Puget Sound Energy currently buys power from two coal plants, one in Centralia and the other in Colstrip, Montana, both of which have come under scrutiny from environmental activists. The utility company currently gets 37 percent of its power from coal, 31 percent from hydroelectric power, 22 percent from natural gas and much of the rest from a mix of largely clean energy.
The company has a contract with the Centralia power plant that expires in 2025 when the plant will shut down, while the Colstrip plant is scheduled to shut down two boilers in 2022. For the last two months the latter plant has sat idle after being shut down by Montana’s Department of Environmental Quality for dirty emissions that exceeded air pollution regulations, according to the Billings Gazette.

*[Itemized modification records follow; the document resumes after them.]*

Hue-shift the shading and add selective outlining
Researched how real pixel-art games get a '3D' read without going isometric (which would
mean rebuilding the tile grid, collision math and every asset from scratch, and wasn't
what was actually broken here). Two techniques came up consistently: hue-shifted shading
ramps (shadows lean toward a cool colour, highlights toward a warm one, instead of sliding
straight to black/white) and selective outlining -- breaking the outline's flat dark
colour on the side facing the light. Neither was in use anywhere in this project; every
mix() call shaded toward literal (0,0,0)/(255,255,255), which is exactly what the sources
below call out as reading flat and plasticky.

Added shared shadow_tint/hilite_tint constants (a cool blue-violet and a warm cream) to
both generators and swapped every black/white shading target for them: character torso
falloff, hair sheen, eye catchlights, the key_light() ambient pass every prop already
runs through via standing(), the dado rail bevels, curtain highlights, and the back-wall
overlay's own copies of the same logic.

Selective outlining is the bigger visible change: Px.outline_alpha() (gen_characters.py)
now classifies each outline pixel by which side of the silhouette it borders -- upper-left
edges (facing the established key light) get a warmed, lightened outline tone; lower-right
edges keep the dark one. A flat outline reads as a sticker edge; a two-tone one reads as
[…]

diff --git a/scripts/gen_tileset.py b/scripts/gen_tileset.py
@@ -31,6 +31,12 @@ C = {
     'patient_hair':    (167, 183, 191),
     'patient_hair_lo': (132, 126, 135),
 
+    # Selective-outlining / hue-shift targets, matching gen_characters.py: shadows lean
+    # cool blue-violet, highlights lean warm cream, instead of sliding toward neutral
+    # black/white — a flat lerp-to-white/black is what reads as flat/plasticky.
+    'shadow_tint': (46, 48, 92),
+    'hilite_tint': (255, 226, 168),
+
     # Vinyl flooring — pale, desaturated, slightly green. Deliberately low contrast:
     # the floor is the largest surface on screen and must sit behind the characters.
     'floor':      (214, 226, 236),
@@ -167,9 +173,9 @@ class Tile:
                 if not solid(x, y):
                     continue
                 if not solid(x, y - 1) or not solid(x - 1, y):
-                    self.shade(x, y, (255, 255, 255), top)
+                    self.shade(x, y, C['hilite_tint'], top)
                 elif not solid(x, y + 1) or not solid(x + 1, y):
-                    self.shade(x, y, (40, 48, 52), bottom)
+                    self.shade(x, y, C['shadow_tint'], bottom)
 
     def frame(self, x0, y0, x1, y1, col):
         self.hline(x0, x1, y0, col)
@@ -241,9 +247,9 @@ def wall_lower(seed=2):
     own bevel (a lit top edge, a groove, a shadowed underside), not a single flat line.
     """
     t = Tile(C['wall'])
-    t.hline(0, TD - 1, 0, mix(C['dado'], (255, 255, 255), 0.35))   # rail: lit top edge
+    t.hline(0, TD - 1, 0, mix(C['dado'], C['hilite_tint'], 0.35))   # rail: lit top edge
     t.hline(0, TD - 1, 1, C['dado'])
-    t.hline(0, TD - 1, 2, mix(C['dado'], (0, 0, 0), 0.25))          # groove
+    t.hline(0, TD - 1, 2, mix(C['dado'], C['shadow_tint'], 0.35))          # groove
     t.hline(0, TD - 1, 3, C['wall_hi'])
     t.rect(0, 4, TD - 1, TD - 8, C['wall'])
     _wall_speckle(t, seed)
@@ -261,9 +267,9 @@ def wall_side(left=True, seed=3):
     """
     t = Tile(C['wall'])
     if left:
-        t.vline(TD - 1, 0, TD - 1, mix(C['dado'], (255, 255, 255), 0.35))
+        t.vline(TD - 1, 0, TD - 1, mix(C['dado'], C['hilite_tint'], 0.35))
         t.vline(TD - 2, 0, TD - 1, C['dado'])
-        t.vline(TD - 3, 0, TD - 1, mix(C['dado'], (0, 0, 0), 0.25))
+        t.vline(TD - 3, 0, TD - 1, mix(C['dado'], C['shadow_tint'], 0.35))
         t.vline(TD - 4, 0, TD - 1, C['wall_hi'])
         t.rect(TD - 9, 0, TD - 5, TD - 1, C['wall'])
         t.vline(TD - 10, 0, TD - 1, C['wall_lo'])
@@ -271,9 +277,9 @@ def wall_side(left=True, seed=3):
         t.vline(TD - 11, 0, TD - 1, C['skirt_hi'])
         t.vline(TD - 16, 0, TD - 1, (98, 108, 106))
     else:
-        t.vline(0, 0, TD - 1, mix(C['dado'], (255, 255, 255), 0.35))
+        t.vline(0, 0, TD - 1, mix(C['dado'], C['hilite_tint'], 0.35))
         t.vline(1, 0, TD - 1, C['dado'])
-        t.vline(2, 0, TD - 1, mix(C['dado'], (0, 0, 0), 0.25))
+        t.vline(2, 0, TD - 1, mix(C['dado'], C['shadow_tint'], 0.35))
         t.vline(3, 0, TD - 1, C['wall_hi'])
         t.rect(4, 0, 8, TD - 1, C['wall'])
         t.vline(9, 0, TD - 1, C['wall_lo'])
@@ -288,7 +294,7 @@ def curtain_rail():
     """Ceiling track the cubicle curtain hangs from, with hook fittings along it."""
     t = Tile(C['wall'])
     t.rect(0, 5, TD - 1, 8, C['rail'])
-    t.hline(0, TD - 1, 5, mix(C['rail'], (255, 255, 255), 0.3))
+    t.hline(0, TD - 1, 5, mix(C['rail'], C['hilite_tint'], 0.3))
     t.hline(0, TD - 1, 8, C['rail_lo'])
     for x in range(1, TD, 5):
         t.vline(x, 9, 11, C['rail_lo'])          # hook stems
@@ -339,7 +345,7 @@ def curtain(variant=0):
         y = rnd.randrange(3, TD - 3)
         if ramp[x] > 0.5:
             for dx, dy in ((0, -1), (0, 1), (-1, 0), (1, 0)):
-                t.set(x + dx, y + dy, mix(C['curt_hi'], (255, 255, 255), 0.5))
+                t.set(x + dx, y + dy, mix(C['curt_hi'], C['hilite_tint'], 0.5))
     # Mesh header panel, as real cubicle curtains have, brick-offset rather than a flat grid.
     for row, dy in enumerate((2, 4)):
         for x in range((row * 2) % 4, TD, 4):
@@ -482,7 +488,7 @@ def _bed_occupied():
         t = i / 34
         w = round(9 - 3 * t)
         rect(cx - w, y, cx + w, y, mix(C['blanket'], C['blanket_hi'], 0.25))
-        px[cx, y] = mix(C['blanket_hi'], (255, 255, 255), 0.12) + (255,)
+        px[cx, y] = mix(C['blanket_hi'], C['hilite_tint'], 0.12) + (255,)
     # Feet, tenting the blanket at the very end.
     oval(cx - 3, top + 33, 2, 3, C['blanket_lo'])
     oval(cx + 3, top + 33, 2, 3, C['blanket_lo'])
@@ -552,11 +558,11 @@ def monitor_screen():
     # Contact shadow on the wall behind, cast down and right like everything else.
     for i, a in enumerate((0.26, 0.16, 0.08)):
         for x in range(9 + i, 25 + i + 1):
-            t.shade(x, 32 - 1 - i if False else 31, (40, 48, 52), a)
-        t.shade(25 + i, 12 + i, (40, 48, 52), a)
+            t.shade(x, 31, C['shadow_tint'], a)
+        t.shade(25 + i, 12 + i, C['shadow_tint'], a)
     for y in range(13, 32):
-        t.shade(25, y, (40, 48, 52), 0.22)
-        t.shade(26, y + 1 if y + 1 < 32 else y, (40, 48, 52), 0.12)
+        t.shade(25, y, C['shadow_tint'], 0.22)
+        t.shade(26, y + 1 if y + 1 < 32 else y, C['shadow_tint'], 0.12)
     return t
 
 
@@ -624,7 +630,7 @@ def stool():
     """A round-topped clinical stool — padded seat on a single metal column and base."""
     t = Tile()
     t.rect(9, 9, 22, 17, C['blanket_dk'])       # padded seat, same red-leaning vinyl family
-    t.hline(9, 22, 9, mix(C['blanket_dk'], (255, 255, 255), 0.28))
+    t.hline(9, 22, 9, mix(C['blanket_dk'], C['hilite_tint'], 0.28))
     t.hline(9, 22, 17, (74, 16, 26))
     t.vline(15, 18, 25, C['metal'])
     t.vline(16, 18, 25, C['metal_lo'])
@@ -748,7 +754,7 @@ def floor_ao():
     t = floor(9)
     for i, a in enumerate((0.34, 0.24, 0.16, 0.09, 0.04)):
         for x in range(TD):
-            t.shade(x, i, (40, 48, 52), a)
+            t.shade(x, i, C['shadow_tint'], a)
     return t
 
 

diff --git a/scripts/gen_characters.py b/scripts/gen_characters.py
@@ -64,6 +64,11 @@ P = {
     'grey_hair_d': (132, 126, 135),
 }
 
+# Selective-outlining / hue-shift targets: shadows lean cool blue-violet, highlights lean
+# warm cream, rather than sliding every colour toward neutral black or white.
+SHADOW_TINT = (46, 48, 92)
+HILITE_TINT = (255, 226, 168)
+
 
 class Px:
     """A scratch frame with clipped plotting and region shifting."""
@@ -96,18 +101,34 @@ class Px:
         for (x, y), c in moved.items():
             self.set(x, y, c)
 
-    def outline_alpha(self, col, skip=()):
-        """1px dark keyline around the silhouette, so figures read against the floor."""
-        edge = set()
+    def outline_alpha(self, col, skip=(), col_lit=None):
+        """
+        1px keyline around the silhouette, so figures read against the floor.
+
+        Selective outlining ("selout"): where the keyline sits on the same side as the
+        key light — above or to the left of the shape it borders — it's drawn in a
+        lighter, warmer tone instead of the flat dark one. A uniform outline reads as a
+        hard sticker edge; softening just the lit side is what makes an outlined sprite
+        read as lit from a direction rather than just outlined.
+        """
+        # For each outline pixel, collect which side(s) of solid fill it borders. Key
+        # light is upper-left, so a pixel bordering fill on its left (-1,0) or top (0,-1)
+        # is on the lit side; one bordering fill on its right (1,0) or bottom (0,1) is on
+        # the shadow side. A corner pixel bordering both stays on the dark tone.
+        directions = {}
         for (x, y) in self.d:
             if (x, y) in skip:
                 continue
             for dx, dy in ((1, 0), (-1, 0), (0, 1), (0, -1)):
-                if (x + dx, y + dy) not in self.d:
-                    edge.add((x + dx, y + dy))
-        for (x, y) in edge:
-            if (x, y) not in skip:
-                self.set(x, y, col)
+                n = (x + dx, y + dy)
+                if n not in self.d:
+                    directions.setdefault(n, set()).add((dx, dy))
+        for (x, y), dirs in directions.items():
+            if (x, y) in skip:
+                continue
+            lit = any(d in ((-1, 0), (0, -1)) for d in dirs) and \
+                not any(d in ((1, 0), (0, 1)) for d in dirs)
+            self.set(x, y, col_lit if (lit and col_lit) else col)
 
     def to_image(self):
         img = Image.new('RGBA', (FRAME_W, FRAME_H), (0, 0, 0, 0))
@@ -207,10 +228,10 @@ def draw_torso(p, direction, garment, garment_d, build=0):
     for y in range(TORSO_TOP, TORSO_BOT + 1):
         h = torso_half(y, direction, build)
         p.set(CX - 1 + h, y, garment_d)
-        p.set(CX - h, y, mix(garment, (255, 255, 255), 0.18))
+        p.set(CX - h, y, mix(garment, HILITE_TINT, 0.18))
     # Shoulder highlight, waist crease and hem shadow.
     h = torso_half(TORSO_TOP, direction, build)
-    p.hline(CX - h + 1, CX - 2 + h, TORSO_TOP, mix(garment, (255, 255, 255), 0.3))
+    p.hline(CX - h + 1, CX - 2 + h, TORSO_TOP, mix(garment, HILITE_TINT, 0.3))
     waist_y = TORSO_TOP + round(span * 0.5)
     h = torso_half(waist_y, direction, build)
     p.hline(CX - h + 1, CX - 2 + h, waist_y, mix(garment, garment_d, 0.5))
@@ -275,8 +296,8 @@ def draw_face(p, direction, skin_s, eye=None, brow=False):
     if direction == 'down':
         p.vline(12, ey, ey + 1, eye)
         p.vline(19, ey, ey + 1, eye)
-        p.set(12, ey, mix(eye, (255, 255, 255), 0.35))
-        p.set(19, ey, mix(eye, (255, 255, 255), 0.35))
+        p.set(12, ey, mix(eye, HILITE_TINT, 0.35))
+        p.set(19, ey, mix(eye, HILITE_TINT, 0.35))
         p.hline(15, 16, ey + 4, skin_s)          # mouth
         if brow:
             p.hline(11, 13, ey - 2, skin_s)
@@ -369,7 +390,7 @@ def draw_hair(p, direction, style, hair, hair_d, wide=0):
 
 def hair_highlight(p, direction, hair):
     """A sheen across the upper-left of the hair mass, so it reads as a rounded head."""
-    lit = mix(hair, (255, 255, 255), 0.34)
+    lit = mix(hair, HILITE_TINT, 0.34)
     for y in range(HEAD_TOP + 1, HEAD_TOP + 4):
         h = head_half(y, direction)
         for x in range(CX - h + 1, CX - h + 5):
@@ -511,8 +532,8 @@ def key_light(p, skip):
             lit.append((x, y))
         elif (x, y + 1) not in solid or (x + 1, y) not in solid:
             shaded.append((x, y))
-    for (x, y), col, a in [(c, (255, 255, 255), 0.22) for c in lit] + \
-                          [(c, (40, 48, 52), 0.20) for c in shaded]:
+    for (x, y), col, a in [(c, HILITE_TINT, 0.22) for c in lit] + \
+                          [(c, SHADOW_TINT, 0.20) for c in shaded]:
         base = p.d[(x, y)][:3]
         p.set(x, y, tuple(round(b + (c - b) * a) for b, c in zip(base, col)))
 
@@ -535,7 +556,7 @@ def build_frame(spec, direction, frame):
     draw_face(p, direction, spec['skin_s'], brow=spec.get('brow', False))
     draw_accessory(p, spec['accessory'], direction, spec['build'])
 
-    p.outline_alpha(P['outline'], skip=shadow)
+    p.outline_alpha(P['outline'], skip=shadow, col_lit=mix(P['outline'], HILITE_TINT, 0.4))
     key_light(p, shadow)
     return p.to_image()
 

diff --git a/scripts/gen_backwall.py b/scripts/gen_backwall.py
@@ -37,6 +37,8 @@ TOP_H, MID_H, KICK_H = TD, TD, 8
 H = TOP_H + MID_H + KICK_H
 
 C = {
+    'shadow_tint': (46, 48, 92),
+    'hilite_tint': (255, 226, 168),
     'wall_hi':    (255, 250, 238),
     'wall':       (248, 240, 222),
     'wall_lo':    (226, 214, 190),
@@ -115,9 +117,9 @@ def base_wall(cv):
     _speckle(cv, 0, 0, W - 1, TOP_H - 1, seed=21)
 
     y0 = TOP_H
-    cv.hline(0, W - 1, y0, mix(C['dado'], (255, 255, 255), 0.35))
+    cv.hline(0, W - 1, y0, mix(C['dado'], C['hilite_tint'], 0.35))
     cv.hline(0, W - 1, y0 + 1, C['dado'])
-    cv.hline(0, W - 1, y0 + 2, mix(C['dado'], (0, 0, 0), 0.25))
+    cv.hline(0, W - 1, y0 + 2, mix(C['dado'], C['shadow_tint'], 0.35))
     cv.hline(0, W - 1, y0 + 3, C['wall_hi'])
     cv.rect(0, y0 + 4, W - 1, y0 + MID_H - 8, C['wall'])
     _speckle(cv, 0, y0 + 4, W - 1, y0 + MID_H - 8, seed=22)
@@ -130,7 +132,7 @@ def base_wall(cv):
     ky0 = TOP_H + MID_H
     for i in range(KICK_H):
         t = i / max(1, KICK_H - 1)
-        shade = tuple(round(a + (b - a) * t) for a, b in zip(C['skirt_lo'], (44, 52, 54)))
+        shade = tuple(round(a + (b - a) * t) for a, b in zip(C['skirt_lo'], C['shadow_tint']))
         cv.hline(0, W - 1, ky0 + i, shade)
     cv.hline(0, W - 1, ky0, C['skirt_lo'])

As the coal plants go offline, it will create a major energy deficit, beginning in 2022 during the peak month of December, that is expected to grow. The gap will need to be filled by clean energy or other sources. The one category of power that is projected to remain stable in the plan is natural gas, which has also come under scrutiny from indigenous groups and environmental activists.
Puget Sound Energy is currently building a liquefied natural gas plant in Tacoma, despite intense opposition from a coalition of First Nations spearheaded by the Puyallup Tribe. — Kirkland Reporter
• Commercial office space vacancies across the Eastside remained low during the first half of 2018, a new report claims.
The analysis, prepared by the commercial real estate firm Kidder Mathews, showed that vacancy rate across the Eastside sat at 5.83 percent, an area which has seen a nearly 66 percent decrease in available office space since 2010.
The Eastside had around 33.8 million square feet of office space spread over nearly 1,300 buildings. East King County, including Issaquah, North Bend, Preston, and Snoqualmie, had the lowest vacancy rates at 1.35 percent out of a total of 3 million square feet. This was followed by Redmond, excluding Microsoft, which had just more than a 2 percent vacancy rate and 5.8 million square feet of office space. Kirkland had a 3.85 percent vacancy rate and 5.1 million square feet of space.
Bothell and suburban Bellevue had the highest rates of vacancy, with nearly 7.5 percent of Bothell’s 4.3 million square foot stock sitting vacant, slightly lower than the 7.6 percent of the 15 million square feet seen in suburban Bellevue. Within Bellevue’s central business district, there was 10.7 million square feet of office space, which had a vacancy rate of just more than 4 percent.
But this hasn’t stopped two tech giants from acquiring new office space on the Eastside. The Puget Sound Business Journal reported that Facebook and Google are expanding in Bellevue.
Earlier this month, the Journal wrote that an anonymous source within Facebook said the company is planning on signing leases in three Bellevue office towers including the Civica Office Commons, Skyline Tower and Key Center. Facebook could also be looking at a larger lease in the Spring District development. — Issaquah-Sammamish Reporter